Start of DATA EXTRACT

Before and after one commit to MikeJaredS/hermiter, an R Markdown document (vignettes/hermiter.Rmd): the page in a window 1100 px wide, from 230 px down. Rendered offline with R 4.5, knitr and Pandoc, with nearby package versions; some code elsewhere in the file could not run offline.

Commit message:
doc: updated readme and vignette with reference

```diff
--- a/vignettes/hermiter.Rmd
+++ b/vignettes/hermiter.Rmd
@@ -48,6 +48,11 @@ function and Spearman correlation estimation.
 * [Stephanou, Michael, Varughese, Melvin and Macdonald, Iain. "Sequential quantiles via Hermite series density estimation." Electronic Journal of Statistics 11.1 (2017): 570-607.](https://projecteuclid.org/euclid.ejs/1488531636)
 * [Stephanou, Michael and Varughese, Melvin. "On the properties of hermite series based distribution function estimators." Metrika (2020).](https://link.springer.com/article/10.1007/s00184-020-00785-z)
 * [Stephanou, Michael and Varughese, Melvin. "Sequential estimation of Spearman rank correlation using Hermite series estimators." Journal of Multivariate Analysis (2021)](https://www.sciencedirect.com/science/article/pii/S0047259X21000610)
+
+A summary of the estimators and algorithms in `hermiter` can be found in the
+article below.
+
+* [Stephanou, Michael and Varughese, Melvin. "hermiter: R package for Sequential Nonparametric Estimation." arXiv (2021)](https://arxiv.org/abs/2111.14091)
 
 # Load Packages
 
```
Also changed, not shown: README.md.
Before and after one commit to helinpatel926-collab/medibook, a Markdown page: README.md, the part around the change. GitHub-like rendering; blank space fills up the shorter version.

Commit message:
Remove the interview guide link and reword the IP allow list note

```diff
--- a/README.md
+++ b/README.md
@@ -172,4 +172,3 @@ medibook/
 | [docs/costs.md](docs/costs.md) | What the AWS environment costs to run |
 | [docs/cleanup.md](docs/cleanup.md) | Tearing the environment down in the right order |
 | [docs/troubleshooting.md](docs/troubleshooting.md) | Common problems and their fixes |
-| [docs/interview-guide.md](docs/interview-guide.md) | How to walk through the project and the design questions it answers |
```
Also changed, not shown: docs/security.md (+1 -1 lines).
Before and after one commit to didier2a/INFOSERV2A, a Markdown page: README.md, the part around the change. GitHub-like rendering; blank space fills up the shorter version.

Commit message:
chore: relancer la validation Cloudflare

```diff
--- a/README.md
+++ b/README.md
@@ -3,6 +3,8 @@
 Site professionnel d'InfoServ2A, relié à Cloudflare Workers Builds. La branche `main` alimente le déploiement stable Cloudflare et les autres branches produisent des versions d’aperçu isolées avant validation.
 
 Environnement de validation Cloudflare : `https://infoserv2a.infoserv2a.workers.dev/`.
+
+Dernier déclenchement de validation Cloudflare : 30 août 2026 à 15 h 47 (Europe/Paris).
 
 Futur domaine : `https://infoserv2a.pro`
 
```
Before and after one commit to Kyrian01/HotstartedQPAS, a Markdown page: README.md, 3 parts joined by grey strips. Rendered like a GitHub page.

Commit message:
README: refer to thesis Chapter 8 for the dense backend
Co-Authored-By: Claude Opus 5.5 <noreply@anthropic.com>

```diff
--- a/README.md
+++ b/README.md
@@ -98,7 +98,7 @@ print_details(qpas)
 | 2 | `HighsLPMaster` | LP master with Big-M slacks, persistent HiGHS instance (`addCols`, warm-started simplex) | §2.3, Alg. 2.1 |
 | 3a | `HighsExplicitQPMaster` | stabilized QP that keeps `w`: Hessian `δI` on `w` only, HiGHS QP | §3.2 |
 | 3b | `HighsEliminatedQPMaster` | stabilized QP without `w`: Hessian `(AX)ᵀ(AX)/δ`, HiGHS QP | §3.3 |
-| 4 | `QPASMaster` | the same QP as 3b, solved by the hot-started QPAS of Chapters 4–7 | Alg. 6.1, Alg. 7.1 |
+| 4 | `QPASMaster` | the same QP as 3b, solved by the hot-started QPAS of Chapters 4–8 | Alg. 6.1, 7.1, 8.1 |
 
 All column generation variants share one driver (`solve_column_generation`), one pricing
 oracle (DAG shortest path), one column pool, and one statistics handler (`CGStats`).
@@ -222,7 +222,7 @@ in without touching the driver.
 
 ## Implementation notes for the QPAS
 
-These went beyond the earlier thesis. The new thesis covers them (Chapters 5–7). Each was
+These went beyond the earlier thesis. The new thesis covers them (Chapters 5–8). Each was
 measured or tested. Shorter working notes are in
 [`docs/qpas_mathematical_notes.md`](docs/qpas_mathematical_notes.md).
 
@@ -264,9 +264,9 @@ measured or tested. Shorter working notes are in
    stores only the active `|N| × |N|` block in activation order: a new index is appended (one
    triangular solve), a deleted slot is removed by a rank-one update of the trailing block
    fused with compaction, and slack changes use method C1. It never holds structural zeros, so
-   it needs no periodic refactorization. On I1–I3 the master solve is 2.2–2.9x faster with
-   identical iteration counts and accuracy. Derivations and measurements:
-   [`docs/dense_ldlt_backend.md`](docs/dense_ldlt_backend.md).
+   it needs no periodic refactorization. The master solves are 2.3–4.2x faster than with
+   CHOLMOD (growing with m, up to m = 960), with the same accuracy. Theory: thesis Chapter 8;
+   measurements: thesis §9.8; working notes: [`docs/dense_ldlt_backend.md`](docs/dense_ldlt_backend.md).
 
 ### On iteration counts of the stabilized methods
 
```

End of DATA EXTRACT

Going line by line, set down the data above exactly as given.

▶ SOLVED PROBLEM:
Before and after one commit to MikeJaredS/hermiter, an R Markdown document (vignettes/hermiter.Rmd): the page in a window 1100 px wide, from 230 px down. Rendered offline with R 4.5, knitr and Pandoc, with nearby package versions; some code elsewhere in the file could not run offline.

Commit message:
doc: updated readme and vignette with reference

```diff
--- a/vignettes/hermiter.Rmd
+++ b/vignettes/hermiter.Rmd
@@ -48,6 +48,11 @@ function and Spearman correlation estimation.
 * [Stephanou, Michael, Varughese, Melvin and Macdonald, Iain. "Sequential quantiles via Hermite series density estimation." Electronic Journal of Statistics 11.1 (2017): 570-607.](https://projecteuclid.org/euclid.ejs/1488531636)
 * [Stephanou, Michael and Varughese, Melvin. "On the properties of hermite series based distribution function estimators." Metrika (2020).](https://link.springer.com/article/10.1007/s00184-020-00785-z)
 * [Stephanou, Michael and Varughese, Melvin. "Sequential estimation of Spearman rank correlation using Hermite series estimators." Journal of Multivariate Analysis (2021)](https://www.sciencedirect.com/science/article/pii/S0047259X21000610)
+
+A summary of the estimators and algorithms in `hermiter` can be found in the
+article below.
+
+* [Stephanou, Michael and Varughese, Melvin. "hermiter: R package for Sequential Nonparametric Estimation." arXiv (2021)](https://arxiv.org/abs/2111.14091)
 
 # Load Packages
 
```
Also changed, not shown: README.md.
Before and after one commit to helinpatel926-collab/medibook, a Markdown page: README.md, the part around the change. GitHub-like rendering; blank space fills up the shorter version.

Commit message:
Remove the interview guide link and reword the IP allow list note

```diff
--- a/README.md
+++ b/README.md
@@ -172,4 +172,3 @@ medibook/
 | [docs/costs.md](docs/costs.md) | What the AWS environment costs to run |
 | [docs/cleanup.md](docs/cleanup.md) | Tearing the environment down in the right order |
 | [docs/troubleshooting.md](docs/troubleshooting.md) | Common problems and their fixes |
-| [docs/interview-guide.md](docs/interview-guide.md) | How to walk through the project and the design questions it answers |
```
Also changed, not shown: docs/security.md (+1 -1 lines).
Before and after one commit to didier2a/INFOSERV2A, a Markdown page: README.md, the part around the change. GitHub-like rendering; blank space fills up the shorter version.

Commit message:
chore: relancer la validation Cloudflare

```diff
--- a/README.md
+++ b/README.md
@@ -3,6 +3,8 @@
 Site professionnel d'InfoServ2A, relié à Cloudflare Workers Builds. La branche `main` alimente le déploiement stable Cloudflare et les autres branches produisent des versions d’aperçu isolées avant validation.
 
 Environnement de validation Cloudflare : `https://infoserv2a.infoserv2a.workers.dev/`.
+
+Dernier déclenchement de validation Cloudflare : 30 août 2026 à 15 h 47 (Europe/Paris).
 
 Futur domaine : `https://infoserv2a.pro`
 
```
Before and after one commit to Kyrian01/HotstartedQPAS, a Markdown page: README.md, 3 parts joined by grey strips. Rendered like a GitHub page.

Commit message:
README: refer to thesis Chapter 8 for the dense backend
Co-Authored-By: Claude Opus 5.5 <noreply@anthropic.com>

```diff
--- a/README.md
+++ b/README.md
@@ -98,7 +98,7 @@ print_details(qpas)
 | 2 | `HighsLPMaster` | LP master with Big-M slacks, persistent HiGHS instance (`addCols`, warm-started simplex) | §2.3, Alg. 2.1 |
 | 3a | `HighsExplicitQPMaster` | stabilized QP that keeps `w`: Hessian `δI` on `w` only, HiGHS QP | §3.2 |
 | 3b | `HighsEliminatedQPMaster` | stabilized QP without `w`: Hessian `(AX)ᵀ(AX)/δ`, HiGHS QP | §3.3 |
-| 4 | `QPASMaster` | the same QP as 3b, solved by the hot-started QPAS of Chapters 4–7 | Alg. 6.1, Alg. 7.1 |
+| 4 | `QPASMaster` | the same QP as 3b, solved by the hot-started QPAS of Chapters 4–8 | Alg. 6.1, 7.1, 8.1 |
 
 All column generation variants share one driver (`solve_column_generation`), one pricing
 oracle (DAG shortest path), one column pool, and one statistics handler (`CGStats`).
@@ -222,7 +222,7 @@ in without touching the driver.
 
 ## Implementation notes for the QPAS
 
-These went beyond the earlier thesis. The new thesis covers them (Chapters 5–7). Each was
+These went beyond the earlier thesis. The new thesis covers them (Chapters 5–8). Each was
 measured or tested. Shorter working notes are in
 [`docs/qpas_mathematical_notes.md`](docs/qpas_mathematical_notes.md).
 
@@ -264,9 +264,9 @@ measured or tested. Shorter working notes are in
    stores only the active `|N| × |N|` block in activation order: a new index is appended (one
    triangular solve), a deleted slot is removed by a rank-one update of the trailing block
    fused with compaction, and slack changes use method C1. It never holds structural zeros, so
-   it needs no periodic refactorization. On I1–I3 the master solve is 2.2–2.9x faster with
-   identical iteration counts and accuracy. Derivations and measurements:
-   [`docs/dense_ldlt_backend.md`](docs/dense_ldlt_backend.md).
+   it needs no periodic refactorization. The master solves are 2.3–4.2x faster than with
+   CHOLMOD (growing with m, up to m = 960), with the same accuracy. Theory: thesis Chapter 8;
+   measurements: thesis §9.8; working notes: [`docs/dense_ldlt_backend.md`](docs/dense_ldlt_backend.md).
 
 ### On iteration counts of the stabilized methods
 
```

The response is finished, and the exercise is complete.